* [RECORDS PROVIDED]

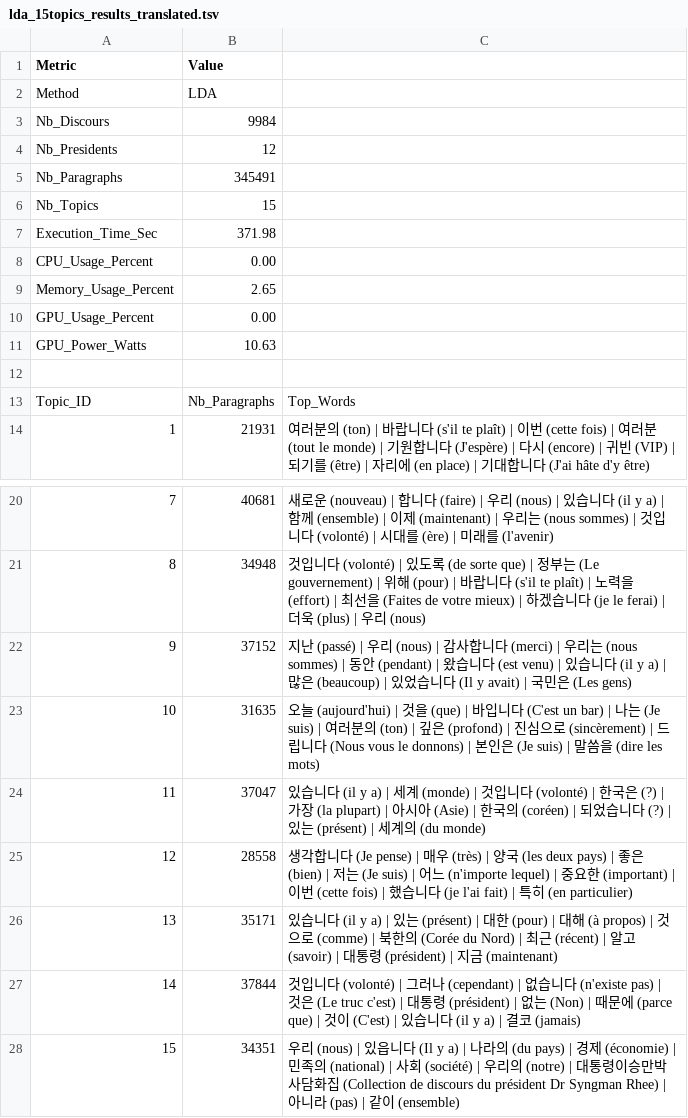
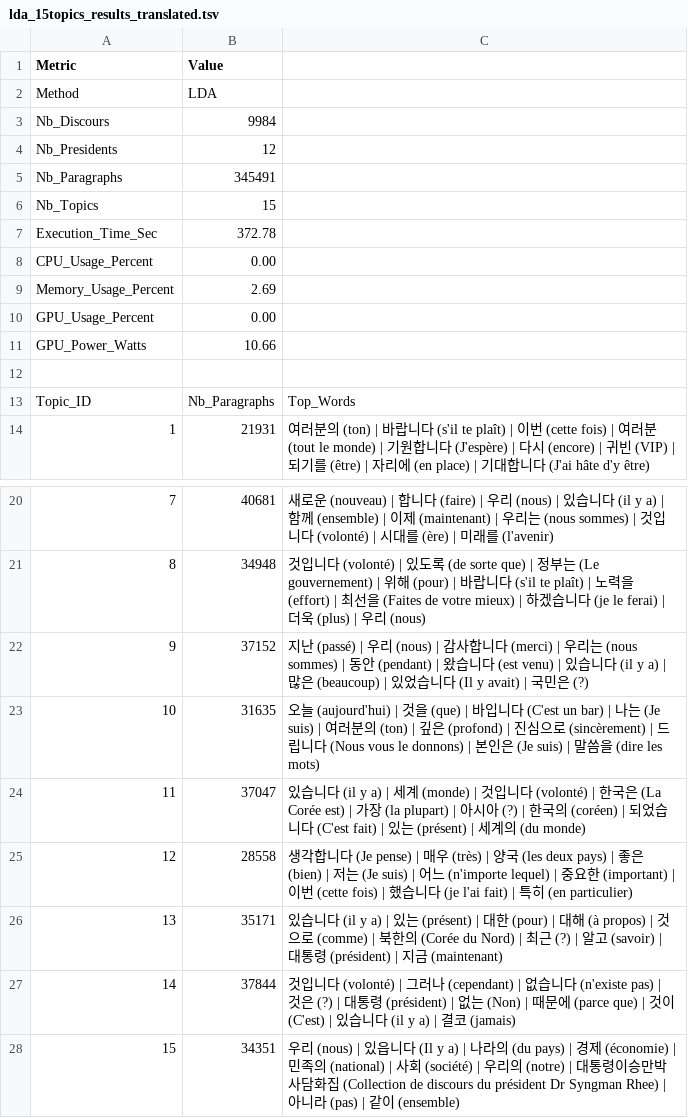
Before and after one commit to MarcelALng/recit_coree_TAL, a TSV file: lda_15topics_results_translated.tsv, drawn as a sheet; only a part is shown, gaps mark what is left out.

```diff
--- a/lda_15topics_results_translated.tsv
+++ b/lda_15topics_results_translated.tsv
@@ -6,7 +6,7 @@ Nb_Paragraphs	345491
 Nb_Topics	15
-Execution_Time_Sec	371.98
+Execution_Time_Sec	372.78
 CPU_Usage_Percent	0.00
-Memory_Usage_Percent	2.65
+Memory_Usage_Percent	2.69
 GPU_Usage_Percent	0.00
-GPU_Power_Watts	10.63
+GPU_Power_Watts	10.66
 
@@ -21,8 +21,8 @@ Topic_ID	Nb_Paragraphs	Top_Words
 8	34948	것입니다 (volonté) | 있도록 (de sorte que) | 정부는 (Le gouvernement) | 위해 (pour) | 바랍니다 (s'il te plaît) | 노력을 (effort) | 최선을 (Faites de votre mieux) | 하겠습니다 (je le ferai) | 더욱 (plus) | 우리 (nous)
-9	37152	지난 (passé) | 우리 (nous) | 감사합니다 (merci) | 우리는 (nous sommes) | 동안 (pendant) | 왔습니다 (est venu) | 있습니다 (il y a) | 많은 (beaucoup) | 있었습니다 (Il y avait) | 국민은 (Les gens)
+9	37152	지난 (passé) | 우리 (nous) | 감사합니다 (merci) | 우리는 (nous sommes) | 동안 (pendant) | 왔습니다 (est venu) | 있습니다 (il y a) | 많은 (beaucoup) | 있었습니다 (Il y avait) | 국민은 (?)
 10	31635	오늘 (aujourd'hui) | 것을 (que) | 바입니다 (C'est un bar) | 나는 (Je suis) | 여러분의 (ton) | 깊은 (profond) | 진심으로 (sincèrement) | 드립니다 (Nous vous le donnons) | 본인은 (Je suis) | 말씀을 (dire les mots)
-11	37047	있습니다 (il y a) | 세계 (monde) | 것입니다 (volonté) | 한국은 (?) | 가장 (la plupart) | 아시아 (Asie) | 한국의 (coréen) | 되었습니다 (?) | 있는 (présent) | 세계의 (du monde)
+11	37047	있습니다 (il y a) | 세계 (monde) | 것입니다 (volonté) | 한국은 (La Corée est) | 가장 (la plupart) | 아시아 (?) | 한국의 (coréen) | 되었습니다 (C'est fait) | 있는 (présent) | 세계의 (du monde)
 12	28558	생각합니다 (Je pense) | 매우 (très) | 양국 (les deux pays) | 좋은 (bien) | 저는 (Je suis) | 어느 (n'importe lequel) | 중요한 (important) | 이번 (cette fois) | 했습니다 (je l'ai fait) | 특히 (en particulier)
-13	35171	있습니다 (il y a) | 있는 (présent) | 대한 (pour) | 대해 (à propos) | 것으로 (comme) | 북한의 (Corée du Nord) | 최근 (récent) | 알고 (savoir) | 대통령 (président) | 지금 (maintenant)
-14	37844	것입니다 (volonté) | 그러나 (cependant) | 없습니다 (n'existe pas) | 것은 (Le truc c'est) | 대통령 (président) | 없는 (Non) | 때문에 (parce que) | 것이 (C'est) | 있습니다 (il y a) | 결코 (jamais)
+13	35171	있습니다 (il y a) | 있는 (présent) | 대한 (pour) | 대해 (à propos) | 것으로 (comme) | 북한의 (Corée du Nord) | 최근 (?) | 알고 (savoir) | 대통령 (président) | 지금 (maintenant)
+14	37844	것입니다 (volonté) | 그러나 (cependant) | 없습니다 (n'existe pas) | 것은 (?) | 대통령 (président) | 없는 (Non) | 때문에 (parce que) | 것이 (C'est) | 있습니다 (il y a) | 결코 (jamais)
 15	34351	우리 (nous) | 있읍니다 (Il y a) | 나라의 (du pays) | 경제 (économie) | 민족의 (national) | 사회 (société) | 우리의 (notre) | 대통령이승만박사담화집 (Collection de discours du président Dr Syngman Rhee) | 아니라 (pas) | 같이 (ensemble)
```
Also changed, not shown: lda_15topics_results.tsv, lsa_gpu_15topics_results.tsv, 8 other files.
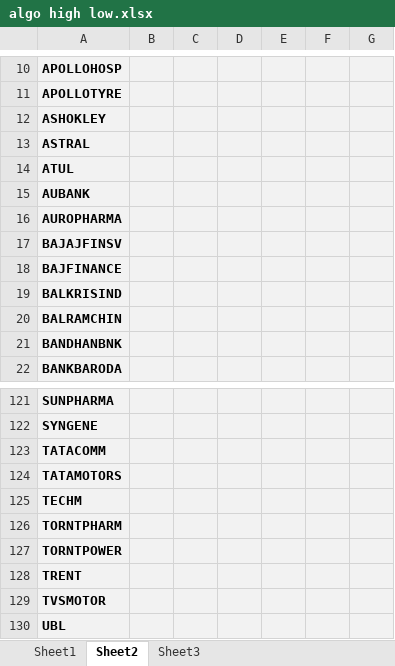
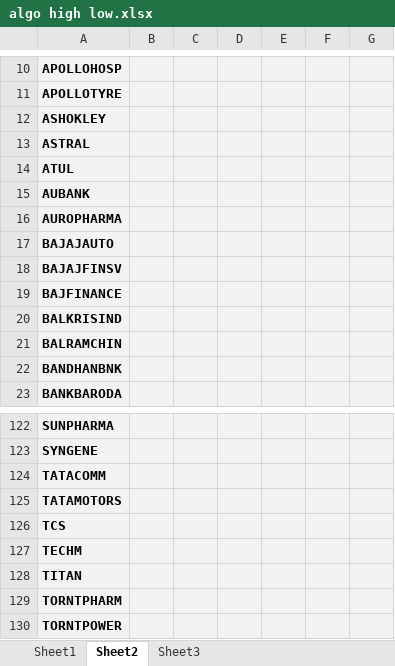
Before and after one commit to ritikTandon/NSEex, an Excel workbook: algo high low.xlsx, sheet Sheet2, drawn as a sheet; only a part is shown, gaps mark what is left out; the shorter side is filled out with more unchanged rows; values as stored, in another font and other column widths than the file's, no borders; the diff names each change by its address in the sheet, - before the commit and + after, or states it on an @@ line.

```diff
--- a/algo high low.xlsx (sheet Sheet2)
+++ b/algo high low.xlsx (sheet Sheet2)
+row 17: BAJAJAUTO
+row 126: TCS
+row 128: TITAN
```
Also changed, not shown: sheet Sheet1, monthly closing creation/m_test.xlsx, 6 other files.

* [PROMPT]
Would you please print the entries once more, word for word, minus the pictures?

* [TASK RESPONSE]
Before and after one commit to MarcelALng/recit_coree_TAL, a TSV file: lda_15topics_results_translated.tsv, drawn as a sheet; only a part is shown, gaps mark what is left out.

```diff
--- a/lda_15topics_results_translated.tsv
+++ b/lda_15topics_results_translated.tsv
@@ -6,7 +6,7 @@ Nb_Paragraphs	345491
 Nb_Topics	15
-Execution_Time_Sec	371.98
+Execution_Time_Sec	372.78
 CPU_Usage_Percent	0.00
-Memory_Usage_Percent	2.65
+Memory_Usage_Percent	2.69
 GPU_Usage_Percent	0.00
-GPU_Power_Watts	10.63
+GPU_Power_Watts	10.66
 
@@ -21,8 +21,8 @@ Topic_ID	Nb_Paragraphs	Top_Words
 8	34948	것입니다 (volonté) | 있도록 (de sorte que) | 정부는 (Le gouvernement) | 위해 (pour) | 바랍니다 (s'il te plaît) | 노력을 (effort) | 최선을 (Faites de votre mieux) | 하겠습니다 (je le ferai) | 더욱 (plus) | 우리 (nous)
-9	37152	지난 (passé) | 우리 (nous) | 감사합니다 (merci) | 우리는 (nous sommes) | 동안 (pendant) | 왔습니다 (est venu) | 있습니다 (il y a) | 많은 (beaucoup) | 있었습니다 (Il y avait) | 국민은 (Les gens)
+9	37152	지난 (passé) | 우리 (nous) | 감사합니다 (merci) | 우리는 (nous sommes) | 동안 (pendant) | 왔습니다 (est venu) | 있습니다 (il y a) | 많은 (beaucoup) | 있었습니다 (Il y avait) | 국민은 (?)
 10	31635	오늘 (aujourd'hui) | 것을 (que) | 바입니다 (C'est un bar) | 나는 (Je suis) | 여러분의 (ton) | 깊은 (profond) | 진심으로 (sincèrement) | 드립니다 (Nous vous le donnons) | 본인은 (Je suis) | 말씀을 (dire les mots)
-11	37047	있습니다 (il y a) | 세계 (monde) | 것입니다 (volonté) | 한국은 (?) | 가장 (la plupart) | 아시아 (Asie) | 한국의 (coréen) | 되었습니다 (?) | 있는 (présent) | 세계의 (du monde)
+11	37047	있습니다 (il y a) | 세계 (monde) | 것입니다 (volonté) | 한국은 (La Corée est) | 가장 (la plupart) | 아시아 (?) | 한국의 (coréen) | 되었습니다 (C'est fait) | 있는 (présent) | 세계의 (du monde)
 12	28558	생각합니다 (Je pense) | 매우 (très) | 양국 (les deux pays) | 좋은 (bien) | 저는 (Je suis) | 어느 (n'importe lequel) | 중요한 (important) | 이번 (cette fois) | 했습니다 (je l'ai fait) | 특히 (en particulier)
-13	35171	있습니다 (il y a) | 있는 (présent) | 대한 (pour) | 대해 (à propos) | 것으로 (comme) | 북한의 (Corée du Nord) | 최근 (récent) | 알고 (savoir) | 대통령 (président) | 지금 (maintenant)
-14	37844	것입니다 (volonté) | 그러나 (cependant) | 없습니다 (n'existe pas) | 것은 (Le truc c'est) | 대통령 (président) | 없는 (Non) | 때문에 (parce que) | 것이 (C'est) | 있습니다 (il y a) | 결코 (jamais)
+13	35171	있습니다 (il y a) | 있는 (présent) | 대한 (pour) | 대해 (à propos) | 것으로 (comme) | 북한의 (Corée du Nord) | 최근 (?) | 알고 (savoir) | 대통령 (président) | 지금 (maintenant)
+14	37844	것입니다 (volonté) | 그러나 (cependant) | 없습니다 (n'existe pas) | 것은 (?) | 대통령 (président) | 없는 (Non) | 때문에 (parce que) | 것이 (C'est) | 있습니다 (il y a) | 결코 (jamais)
 15	34351	우리 (nous) | 있읍니다 (Il y a) | 나라의 (du pays) | 경제 (économie) | 민족의 (national) | 사회 (société) | 우리의 (notre) | 대통령이승만박사담화집 (Collection de discours du président Dr Syngman Rhee) | 아니라 (pas) | 같이 (ensemble)
```
Also changed, not shown: lda_15topics_results.tsv, lsa_gpu_15topics_results.tsv, 8 other files.
Before and after one commit to ritikTandon/NSEex, an Excel workbook: algo high low.xlsx, sheet Sheet2, drawn as a sheet; only a part is shown, gaps mark what is left out; the shorter side is filled out with more unchanged rows; values as stored, in another font and other column widths than the file's, no borders; the diff names each change by its address in the sheet, - before the commit and + after, or states it on an @@ line.

```diff
--- a/algo high low.xlsx (sheet Sheet2)
+++ b/algo high low.xlsx (sheet Sheet2)
+row 17: BAJAJAUTO
+row 126: TCS
+row 128: TITAN
```
Also changed, not shown: sheet Sheet1, monthly closing creation/m_test.xlsx, 6 other files.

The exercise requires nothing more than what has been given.